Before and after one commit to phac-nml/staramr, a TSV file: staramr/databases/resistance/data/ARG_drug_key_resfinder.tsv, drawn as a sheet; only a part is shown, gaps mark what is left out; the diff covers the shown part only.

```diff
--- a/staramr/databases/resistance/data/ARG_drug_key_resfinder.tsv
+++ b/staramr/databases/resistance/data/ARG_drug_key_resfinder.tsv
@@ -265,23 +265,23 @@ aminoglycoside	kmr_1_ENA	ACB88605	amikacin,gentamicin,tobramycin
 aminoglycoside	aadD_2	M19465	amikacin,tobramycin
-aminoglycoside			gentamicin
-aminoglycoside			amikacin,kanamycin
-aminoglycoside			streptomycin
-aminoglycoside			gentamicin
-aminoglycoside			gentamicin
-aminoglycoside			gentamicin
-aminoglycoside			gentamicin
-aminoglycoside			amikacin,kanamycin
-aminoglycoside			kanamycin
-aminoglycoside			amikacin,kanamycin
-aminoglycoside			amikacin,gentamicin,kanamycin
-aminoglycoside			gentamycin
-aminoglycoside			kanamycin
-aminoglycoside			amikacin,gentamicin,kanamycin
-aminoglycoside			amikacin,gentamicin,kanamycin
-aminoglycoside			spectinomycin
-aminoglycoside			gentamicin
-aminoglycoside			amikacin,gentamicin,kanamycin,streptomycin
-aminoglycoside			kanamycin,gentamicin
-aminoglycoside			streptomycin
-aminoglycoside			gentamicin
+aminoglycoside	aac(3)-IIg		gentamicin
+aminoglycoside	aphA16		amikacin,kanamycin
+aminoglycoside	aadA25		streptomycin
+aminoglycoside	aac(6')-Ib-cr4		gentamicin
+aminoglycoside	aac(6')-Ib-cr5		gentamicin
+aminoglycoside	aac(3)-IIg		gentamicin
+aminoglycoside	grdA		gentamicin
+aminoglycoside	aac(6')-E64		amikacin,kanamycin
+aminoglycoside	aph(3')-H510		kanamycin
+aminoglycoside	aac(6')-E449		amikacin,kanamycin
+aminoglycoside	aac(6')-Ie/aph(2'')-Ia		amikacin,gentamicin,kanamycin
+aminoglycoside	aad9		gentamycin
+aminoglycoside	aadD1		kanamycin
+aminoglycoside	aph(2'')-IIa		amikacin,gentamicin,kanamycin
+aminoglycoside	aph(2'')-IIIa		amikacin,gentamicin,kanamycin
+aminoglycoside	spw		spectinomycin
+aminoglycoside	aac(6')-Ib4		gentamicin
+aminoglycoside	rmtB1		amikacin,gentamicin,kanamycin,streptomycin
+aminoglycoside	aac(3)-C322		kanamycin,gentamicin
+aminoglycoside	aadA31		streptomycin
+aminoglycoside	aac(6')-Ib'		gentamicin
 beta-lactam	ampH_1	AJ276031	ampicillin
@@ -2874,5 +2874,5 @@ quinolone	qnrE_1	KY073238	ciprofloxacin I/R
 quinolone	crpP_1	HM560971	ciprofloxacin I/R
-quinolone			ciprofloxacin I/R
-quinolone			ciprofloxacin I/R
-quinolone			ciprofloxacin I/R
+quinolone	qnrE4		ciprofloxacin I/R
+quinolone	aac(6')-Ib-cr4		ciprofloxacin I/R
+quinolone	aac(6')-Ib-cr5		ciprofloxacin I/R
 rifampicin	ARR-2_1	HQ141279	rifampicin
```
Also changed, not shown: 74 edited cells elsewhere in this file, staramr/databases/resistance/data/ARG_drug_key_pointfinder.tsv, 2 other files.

Prompt:
This exercise requires the entries above to be restated exactly.

Task answer:
Before and after one commit to phac-nml/staramr, a TSV file: staramr/databases/resistance/data/ARG_drug_key_resfinder.tsv, drawn as a sheet; only a part is shown, gaps mark what is left out; the diff covers the shown part only.

```diff
--- a/staramr/databases/resistance/data/ARG_drug_key_resfinder.tsv
+++ b/staramr/databases/resistance/data/ARG_drug_key_resfinder.tsv
@@ -265,23 +265,23 @@ aminoglycoside	kmr_1_ENA	ACB88605	amikacin,gentamicin,tobramycin
 aminoglycoside	aadD_2	M19465	amikacin,tobramycin
-aminoglycoside			gentamicin
-aminoglycoside			amikacin,kanamycin
-aminoglycoside			streptomycin
-aminoglycoside			gentamicin
-aminoglycoside			gentamicin
-aminoglycoside			gentamicin
-aminoglycoside			gentamicin
-aminoglycoside			amikacin,kanamycin
-aminoglycoside			kanamycin
-aminoglycoside			amikacin,kanamycin
-aminoglycoside			amikacin,gentamicin,kanamycin
-aminoglycoside			gentamycin
-aminoglycoside			kanamycin
-aminoglycoside			amikacin,gentamicin,kanamycin
-aminoglycoside			amikacin,gentamicin,kanamycin
-aminoglycoside			spectinomycin
-aminoglycoside			gentamicin
-aminoglycoside			amikacin,gentamicin,kanamycin,streptomycin
-aminoglycoside			kanamycin,gentamicin
-aminoglycoside			streptomycin
-aminoglycoside			gentamicin
+aminoglycoside	aac(3)-IIg		gentamicin
+aminoglycoside	aphA16		amikacin,kanamycin
+aminoglycoside	aadA25		streptomycin
+aminoglycoside	aac(6')-Ib-cr4		gentamicin
+aminoglycoside	aac(6')-Ib-cr5		gentamicin
+aminoglycoside	aac(3)-IIg		gentamicin
+aminoglycoside	grdA		gentamicin
+aminoglycoside	aac(6')-E64		amikacin,kanamycin
+aminoglycoside	aph(3')-H510		kanamycin
+aminoglycoside	aac(6')-E449		amikacin,kanamycin
+aminoglycoside	aac(6')-Ie/aph(2'')-Ia		amikacin,gentamicin,kanamycin
+aminoglycoside	aad9		gentamycin
+aminoglycoside	aadD1		kanamycin
+aminoglycoside	aph(2'')-IIa		amikacin,gentamicin,kanamycin
+aminoglycoside	aph(2'')-IIIa		amikacin,gentamicin,kanamycin
+aminoglycoside	spw		spectinomycin
+aminoglycoside	aac(6')-Ib4		gentamicin
+aminoglycoside	rmtB1		amikacin,gentamicin,kanamycin,streptomycin
+aminoglycoside	aac(3)-C322		kanamycin,gentamicin
+aminoglycoside	aadA31		streptomycin
+aminoglycoside	aac(6')-Ib'		gentamicin
 beta-lactam	ampH_1	AJ276031	ampicillin
@@ -2874,5 +2874,5 @@ quinolone	qnrE_1	KY073238	ciprofloxacin I/R
 quinolone	crpP_1	HM560971	ciprofloxacin I/R
-quinolone			ciprofloxacin I/R
-quinolone			ciprofloxacin I/R
-quinolone			ciprofloxacin I/R
+quinolone	qnrE4		ciprofloxacin I/R
+quinolone	aac(6')-Ib-cr4		ciprofloxacin I/R
+quinolone	aac(6')-Ib-cr5		ciprofloxacin I/R
 rifampicin	ARR-2_1	HQ141279	rifampicin
```
Also changed, not shown: 74 edited cells elsewhere in this file, staramr/databases/resistance/data/ARG_drug_key_pointfinder.tsv, 2 other files.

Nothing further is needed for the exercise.